Establish regular bedtime and wake-time hours. During the summer many children and teens slip into a cycle of sleeping in. This becomes a difficult habit to break, so it is best to begin a couple of weeks before the start of school to correct this.  Establish specific bedtime and wake-time hours. On weekends, it is OK to sleep in, but limit this to no more than two hours each day for your child. Encourage your child to get out of bed immediately and not linger or rely on the dreaded “snooze” control for that extra five minutes of sleep. For younger school-aged children, avoid naps during the day longer than 20 minutes.

Wind down before bedtime.  For younger children especially, establishing a bedtime routine that may include bath time, teeth brushing, and story time is a great way to get ready for sleep. For older children and teens, reading a book or listening to lite music may help them relax.

2. CREATE THE RIGHT SLEEP ATMOSPHERE

Avoid distractions. The best sleeping environment is usually one where light and noise are kept to a minimum. However, every child is different and too little light or too little noise can also prove to be an inhibitor to a restful sleep. Check for things that may be a distraction, such as the light from the street lamp finding its way through the window blind, or the ticking from that battery operated clock.

Control Electronics. Avoid any stimulation from electronics at least one hour before sleep time. This includes the use of cell phones, computers, tablets, loud music, and TV. The best thing to do is to avoid having any electronics in your child’s bedroom. Separating teens from their cell phone may be an uphill battle though. As a compromise, insist that the cell phone is powered off and out of arm’s reach. Placing it on a table or a dresser across the room is ideal, and may be an incentive for your teen to get out of bed in the morning! (see Establishing Routines)

Help your child feel safe. This tends to be a bigger issue for younger children who may be frightened of the dark or sleeping alone. Lots of encouragement will help! Keeping a nightlight that does not cast too much light is a good idea. Avoid TV shows and movies, especially scary ones, too close to bedtime. This goes for scary bedtime books and stories as well.

3. ENCOURAGE A HEALTHY LIFESTYLE

Establish healthy eating routines. Just like bedtime and wake-time hours, it is important to maintain consistent meal times for your children. It goes without saying that breakfast is the most important meal of the day, so establishing healthy morning routines that leave sufficient time for a nutritious breakfast is the key. Don’t eat too close to bedtime, however being too hungry or too full can equally affect a child’s ability to fall asleep. Lastly, avoid foods with caffeine, especially energy drinks and chocolate.

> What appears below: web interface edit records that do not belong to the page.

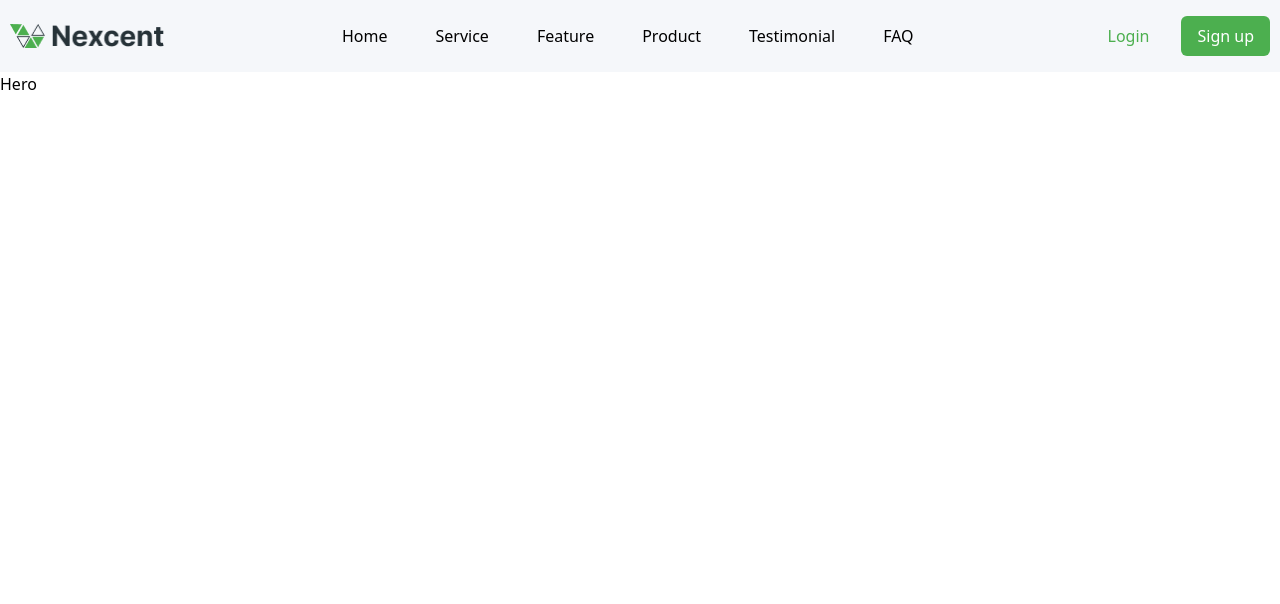
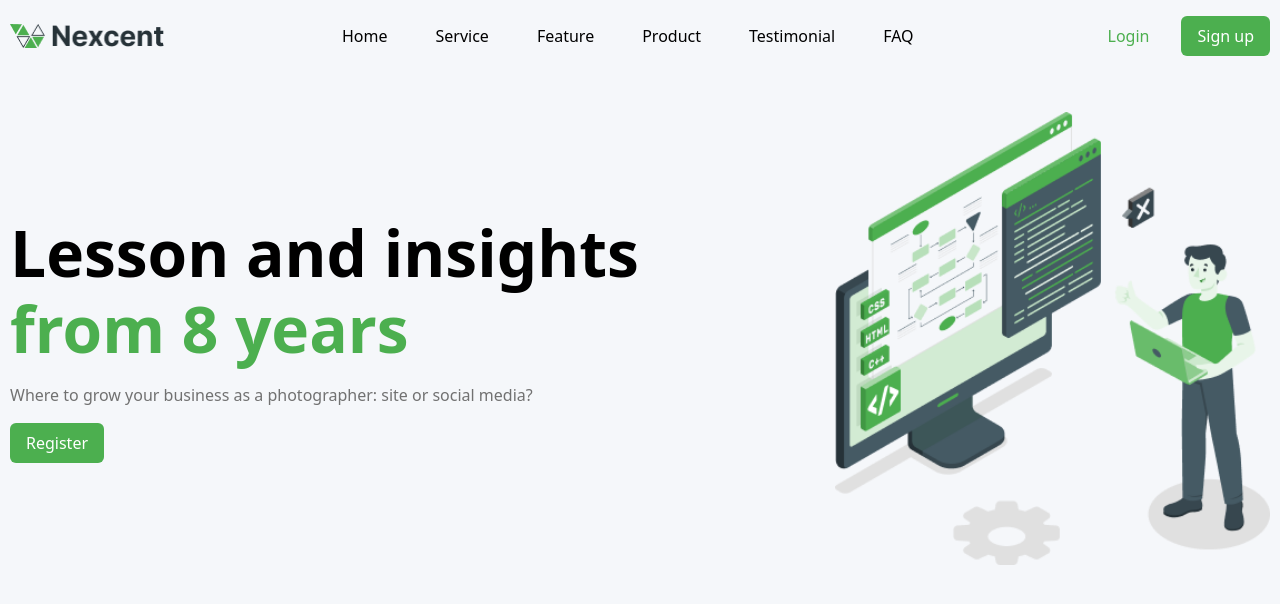
Before and after one commit to alirezakhosravi79/landing-page, a React (Vite) app: page / in a window 1280 px wide. Shown: the top 604 px of the page. Built offline with nearby package versions, Linux system fonts and the light colour scheme.

Commit message:
Hero Section

```diff
--- a/src/components/layout/Hero.tsx
+++ b/src/components/layout/Hero.tsx
@@ -1,7 +1,21 @@
+import Heroimg from '../../assets/Illustration.png'
 
 function Hero() {
   return (
-    <div>Hero</div>
+    <header className=" bg-silver py-10">
+      <section className='container mx-auto flex items-center justify-between gap-4'>
+        <div className='w-full basis-[65%] flex flex-col items-start gap-4'>
+          <h1 className='text-[64px] font-bold leading-[76px]'>
+            Lesson and insights <br /><span className='text-primary'>from 8 years</span>
+          </h1>
+          <p className='text-gray'>Where to grow your business as a photographer: site or social media?</p>
+          <a href="#" className="text-white block bg-primary rounded-md px-4 py-2">Register</a>
+        </div>
+        <div className='w-full basis-[35%] flex items-center justify-center'>
+          <img src={Heroimg} alt="heroimg" className='w-full'/>
+        </div>
+      </section>
+    </header>
   )
 }
 
```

Encourage physical activity. Encourage exercise and physical activity throughout the day, especially outdoors. Organized sports or outdoor play with friends increase needed exposure to fresh air and sunlight and helps children develop healthy social interaction skills. Limit time on video games and other electronic devices which tend to encourage a sedentary lifestyle. Lastly, discourage too much physical activity late at night as the increased stimulation can make it harder for your child to wind down for a relaxing sleep.

Children with a healthy sleeping pattern will be happier, healthier, and have a greater chance for success at school and later in life. It’s never too late to start incorporating these helpful tips, however, if you can establish these in the weeks before school starts, your child will be on the road to a great school year!